“This is the first study to demonstrate that surgical weight loss leads to decreased aging by increasing telomere length,” said lead author John M. Morton, MD, MPH, director of bariatric surgery, Stanford University in Stanford, Calif.
Normal cells are guarded against turning malignant by telomeres. After a certain point, eroded telomeres signal cells to stop dividing. Cancer cells have chanced upon a mechanism to restore telomeres, allowing them to divide endlessly, a hallmark of cancer.
A human study published in the journal Brain, Behavior and Immunity showed that overweight, sedentary adults who were given a daily omega-3 fat supplement realized a lengthening of their telomeres and reduced blood markers of inflammation and free-radical damage compared to subjects given placebo.

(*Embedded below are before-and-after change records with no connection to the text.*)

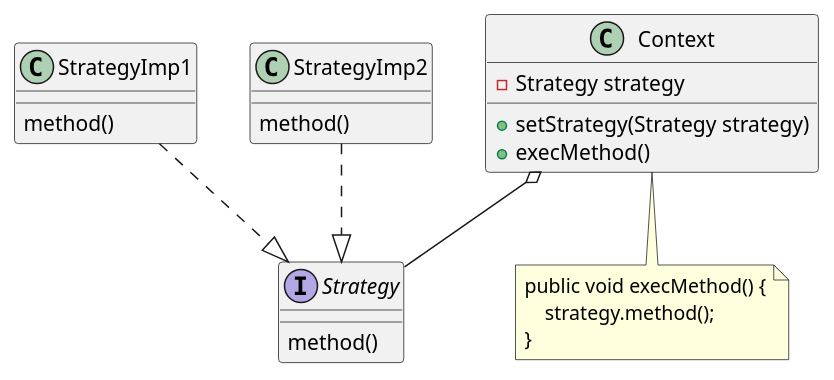
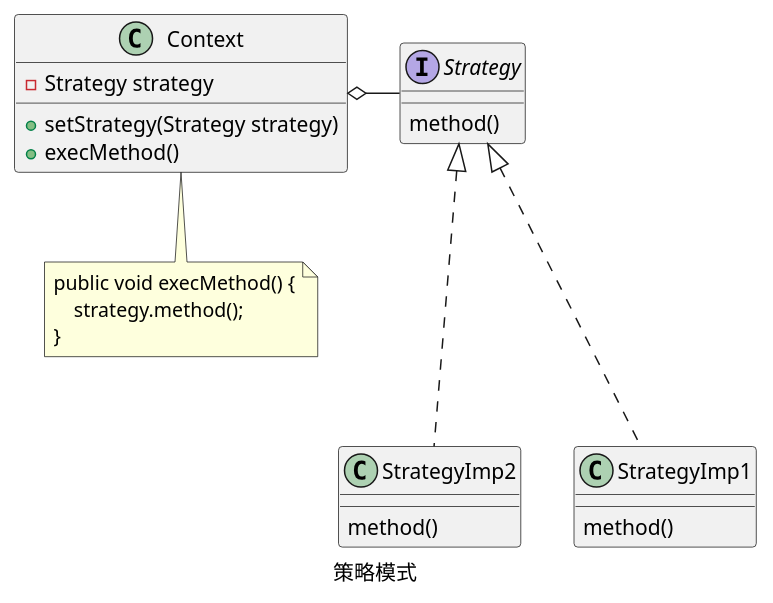
Before and after one commit to jonathanzhan/design-pattern: the diagram in src/main/java/com/workfocus/dp/behavior/strategy/strategy.puml, drawn with PlantUML.

Commit message:
策略模式UML调整优化

```diff
--- a/src/main/java/com/workfocus/dp/behavior/strategy/strategy.puml
+++ b/src/main/java/com/workfocus/dp/behavior/strategy/strategy.puml
@@ -1,33 +1,31 @@
 @startuml
-
+caption 策略模式
 interface Strategy
 
 Strategy : method()
 
 class Context {
     - Strategy strategy
     + setStrategy(Strategy strategy)
     + execMethod()
 }
 
 note as N1
 public void execMethod() {
     strategy.method();
 }
 end note
 Context .. N1
 
 class StrategyImp1 {
     method()
 }
 
 class StrategyImp2 {
     method()
 }
-
-Context o-- Strategy
-
-StrategyImp1 ..|> Strategy
-StrategyImp2 ..|> Strategy
+Strategy -left--o Context
+StrategyImp2 -up..|> Strategy
+StrategyImp1 -up..|> Strategy
 
 @enduml
```
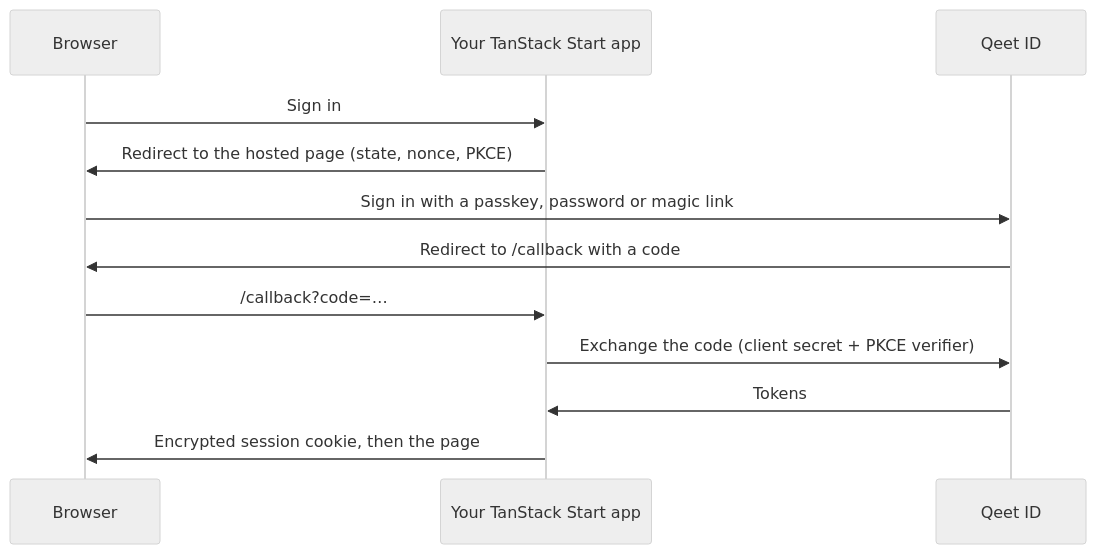
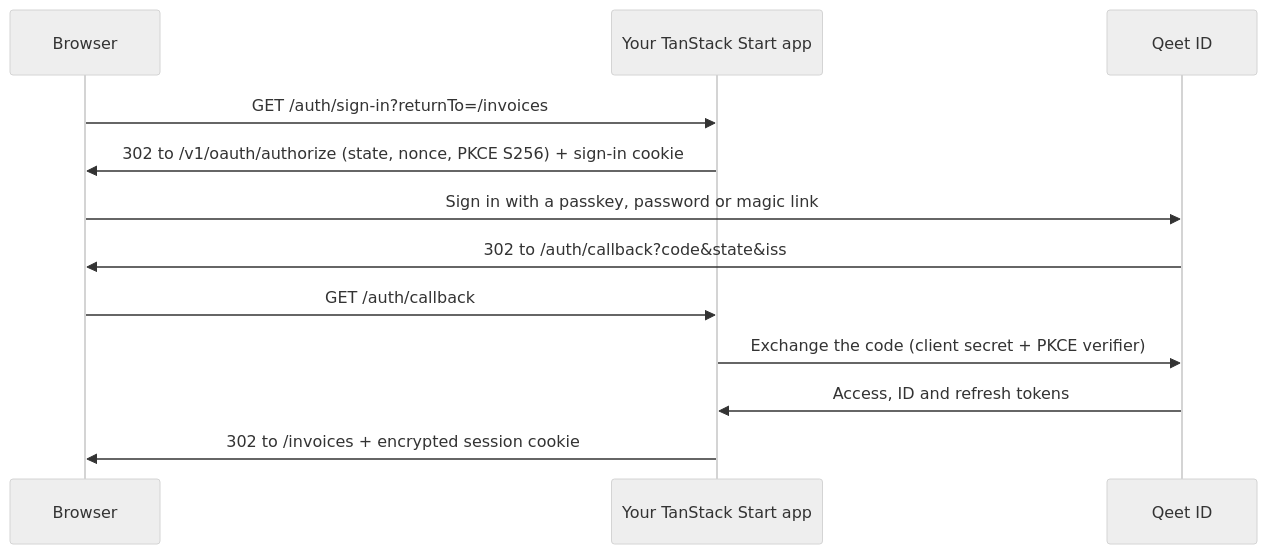
One commit to qeetgroup/qeet-id-tanstack changed the second of 2 diagrams in README.md. Above: the diagram before and after it, drawn with Mermaid (neutral theme). The commit also changed other lines of this file and 1 other file, not shown here.

````diff
--- a/README.md
+++ b/README.md
@@ -42,14 +66,14 @@
 ```mermaid
 sequenceDiagram
     participant B as Browser
     participant A as Your TanStack Start app
     participant Q as Qeet ID
-    B->>A: Sign in
-    A->>B: Redirect to the hosted page (state, nonce, PKCE)
+    B->>A: GET /auth/sign-in?returnTo=/invoices
+    A->>B: 302 to /v1/oauth/authorize (state, nonce, PKCE S256) + sign-in cookie
     B->>Q: Sign in with a passkey, password or magic link
-    Q->>B: Redirect to /callback with a code
-    B->>A: /callback?code=…
+    Q->>B: 302 to /auth/callback?code&state&iss
+    B->>A: GET /auth/callback
     A->>Q: Exchange the code (client secret + PKCE verifier)
-    Q->>A: Tokens
-    A->>B: Encrypted session cookie, then the page
+    Q->>A: Access, ID and refresh tokens
+    A->>B: 302 to /invoices + encrypted session cookie
 ```
````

Shorter telomeres have been linked to chronic stress. A recent study by Elizabeth Hoge and her colleagues at Harvard looked to determine if specific lifestyle behaviors, such as meditation, might mitigate the effects of stress and show longer telomere lengths.